Records excerpted from a collection
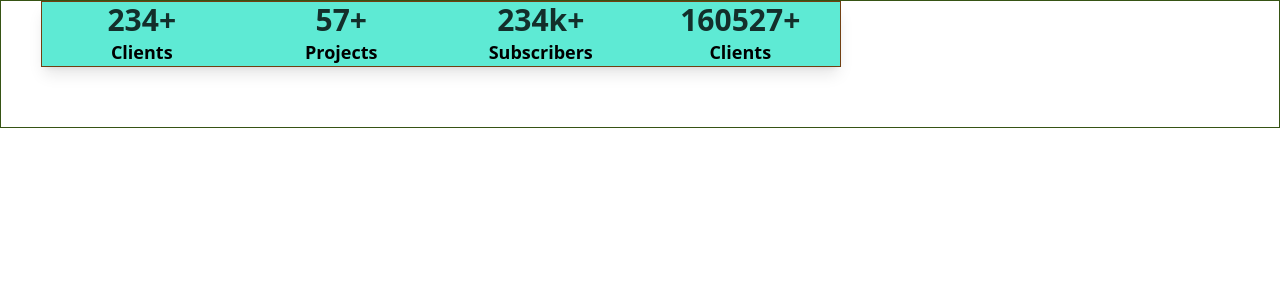
Repository: Kish202/Coz-Marketing-Site
Page: / (app in frontend/)
The author's editor kept a copy of each file at every save. The page is drawn from the files as they stood at one save, then again after a run of saves.
The browser window is 1280 px wide. The pictures show the whole page.
The project was rebuilt for these pictures with package versions that can differ from the ones it lists, and the page was loaded fresh each time. Also part of the build but not shown: frontend/vite.config.js.

Above is the page before, as saved 2025-03-09 12:24:17.

### frontend/src/App.jsx
import { useState } from 'react'
import reactLogo from './assets/react.svg'
import viteLogo from '/vite.svg'
import './App.css'
import Service from './components/Service/Service'

function App() {
  const [count, setCount] = useState(0)

  return (


   <Service/>
  )
}

export default App

### frontend/src/components/Service/Service.jsx
import React from 'react'
import CountUp from "react-countup"

const Service =() =>{
  return (
    <section className="container h-12 md:h-32 border border-lime-900">
     <div className="grid grid-cols-4 w-full place-items-center  border border-yellow-900 bg-teal-300  shadow-lg dark:bg-violet-800 dark:text-white/70 md:max-w-[800px] ">
    <div className="flex flex-col items-center justify-center " >



<h1 className="text-sm font-bold text-black/80 dark:text-white sm:text-lg md:text-3xl">
      <CountUp end={234} suffix="+" duration={2.75}/>

</h1>

<h1 className="sm:text-md text-xs font-bold md:text-lg">
Clients
</h1>




        </div>

        <div className="flex flex-col items-center justify-center">
  <h1 className="text-sm text-black/80 sm:text-lg md:text-3xl dark:text-white font-bold">
  <CountUp end={57} suffix="+" duratiion={2.75}/>  </h1>

    <h1 className="sm:text-md font-bold text-xs md:text-lg">
        Projects

        </h1>
            </div>

    <div className="flex flex-col items-center justify-center" >



        <h1 className="text-sm text-black/80 dark:text-white  sm:text-lg md:text-3xl font-bold">
<CountUp end={234}  suffix="k+" / >
        </h1>
<h1 className="font-bold  sm:text-md text-xs md:text-lg" >
Subscribers
</h1>


            </div>


<div className="flex flex-col items-center justify-center">
<h1 className="text-sm font-bold text-black/80 dark:text-white sm:text-lg md:text-3xl">
<CountUp start={-875.020}
end={160527.012} duration={2.75} separator="" suffix="+" />
</h1>


<h1 className="text-xs sm:text-md  font-bold md:text-lg ">
Clients
</h1>
</div>
</div>
    </section>
  )
}

export default Service

### frontend/tailwind.config.js
/** @type {import('tailwindcss').Config} */
export default {
  content: ["./index.html", "./src/**/*.{js,ts,jsx,tsx}"],
  darkMode: "class",
  theme: {
    extend: {
      screens: {
        xs: "480px",
      },
      colors: {
        primary: "#0070f3",
      },
    },

    container: {
      center: true,
      padding: {
        DEFAULT: "20px",
        md: "40px",
      },
    },
  },
  plugins: [],
};

Loaded but not shown: frontend/index.html (common file); frontend/src/main.jsx (common file); frontend/src/index.css (common file); frontend/src/App.css (common file)

After the next 2 saves:
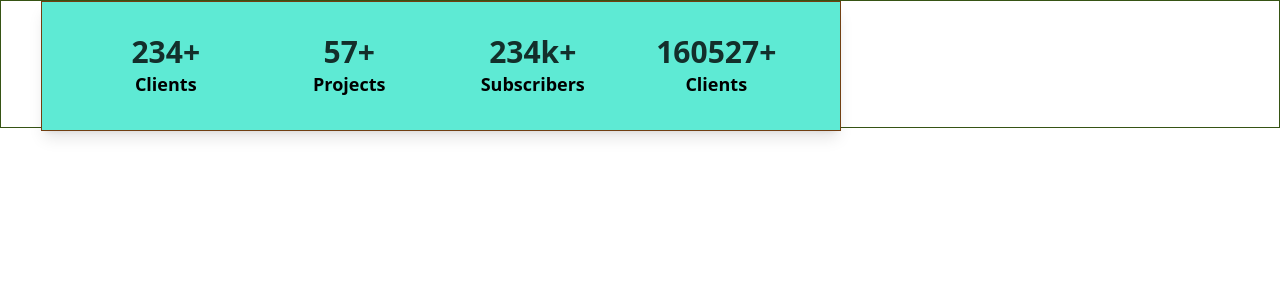
The 2 saves are shown as one change because they came seconds apart.
The last was saved 12 s later.
--- a/frontend/src/components/Service/Service.jsx
+++ b/frontend/src/components/Service/Service.jsx
@@ -4,7 +4,7 @@ import CountUp from "react-countup"
 const Service =() =>{
   return (
     <section className="container h-12 md:h-32 border border-lime-900">
-     <div className="grid grid-cols-4 w-full place-items-center  border border-yellow-900 bg-teal-300  shadow-lg dark:bg-violet-800 dark:text-white/70 md:max-w-[800px] ">
+     <div className="grid grid-cols-4 w-full place-items-center  border border-yellow-900 bg-teal-300 p-2 shadow-lg dark:bg-violet-800 dark:text-white/70 md:max-w-[800px]  md:p-8">
     <div className="flex flex-col items-center justify-center " >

EXERCISE DIRECTIONS: Retrieve each line from the records above where the word "index" occurs.

SOLUTION FOR THIS TASK:
  content: ["./index.html", "./src/**/*.{js,ts,jsx,tsx}"],
Loaded but not shown: frontend/index.html (common file); frontend/src/main.jsx (common file); frontend/src/index.css (common file); frontend/src/App.css (common file)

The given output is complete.